34



The RSUs are units each of which is equal to the value of one share of our common stock, and vest as to 25% of the units on March 15, 2018 and each of the first three anniversaries of the first vesting date. The RSUs are subject to accelerated vesting in certain limited circumstances, such as death, disability or retirement of the executive, or in connection with a change in control of the Company. In addition, dividend equivalents will be credited during the vesting periods, but will be paid (in cash) only if the vesting requirements tied to the payment of the RSUs are satisfied. In that event, payment would be made, in cash, when the underlying RSUs are distributed.
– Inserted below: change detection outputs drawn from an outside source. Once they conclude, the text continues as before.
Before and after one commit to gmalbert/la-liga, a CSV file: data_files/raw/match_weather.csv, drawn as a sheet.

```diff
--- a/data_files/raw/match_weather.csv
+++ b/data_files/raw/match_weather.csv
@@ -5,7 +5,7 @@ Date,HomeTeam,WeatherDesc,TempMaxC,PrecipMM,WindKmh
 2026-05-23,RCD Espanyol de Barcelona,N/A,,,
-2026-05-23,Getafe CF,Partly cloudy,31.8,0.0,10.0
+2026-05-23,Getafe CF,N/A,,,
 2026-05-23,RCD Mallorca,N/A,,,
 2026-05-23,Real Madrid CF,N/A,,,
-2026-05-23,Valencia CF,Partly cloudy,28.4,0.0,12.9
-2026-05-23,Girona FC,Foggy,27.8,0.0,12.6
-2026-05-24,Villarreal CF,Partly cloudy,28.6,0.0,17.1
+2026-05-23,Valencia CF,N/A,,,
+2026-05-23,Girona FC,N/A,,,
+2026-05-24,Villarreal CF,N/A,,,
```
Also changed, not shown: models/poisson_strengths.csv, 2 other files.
RSUs awarded for 2017 are set forth under the "All Other Stock Awards" column below.
No stock options were granted in 2017.
Grants of Plan-Based Awards in 2017
Name
 
Grant
Date
 
Estimated Future Payouts
Under Non-Equity
Incentive Plan Awards(1)
 
Estimated Future Payouts
Under Equity
Incentive Plan Awards(2)
 
All Other Stock Awards: Number of Shares or Stock Units(3)
(#)
 
All Other Option Awards: Number of Securities Underlying Options(4)
(#)
 
Exercise or Base Price of Option Awards
($/Sh)
 
Grant Date Fair Value of Stock and Option Awards(5)
($)
 
Threshold
($)
 
Target
($)
 
Maximum
($)
Threshold
(#)
 
Target
(#)
 
Maximum
(#)
Douglas D. Dirks
 
n/a
 
 
793,800
 
1,587,600
 







 
3/8/2017
 
 
 
 
13,810
 
27,620
 
55,240
 
 
 
 
1,381,221

 
3/8/2017
 
 
 
 
 
 
 
14,880
 
 
 
559,488

Michael S. Paquette
 
n/a
 
 
253,000
 
506,000
 
 
 
 
 
 
 

 
3/8/2017
 
 
 
 
4,060
 
8,120
 
16,240
 
 
 
 
406,065

 
3/8/2017
 
 
 
 
 
 
 
4,380
 
 
 
164,688

Stephen V. Festa
 
n/a
 
 
280,500
 
561,000
 
 
 
 
 
 
 

 
3/8/2017
 
 
 
 
5,180
 
10,360
 
20,720
 
 
 
 
518,083

 
3/8/2017
 
 
 
 
 
 
 
5,580
 
 
 
209,808

Lenard T. Ormsby
 
n/a
 
 
261,250
 
522,500
 
 
 
 
 
 
 

 
3/8/2017
 
 
 
 
3,760
 
7,520
 
15,040
 
 
 
 
376,060

 
3/8/2017
 
 
 
 
 
 
 
4,040
 
 
 
151,904

John P. Nelson
 
n/a
 
 
206,250
 
412,500
 
 
 
 
 
 
 

 
3/8/2017
 
 
 
 
3,950
 
7,900
 
15,800
 
 
 
 
395,063

 
3/8/2017
 
 
 
 
 
 
 
4,240
 
 
 
159,424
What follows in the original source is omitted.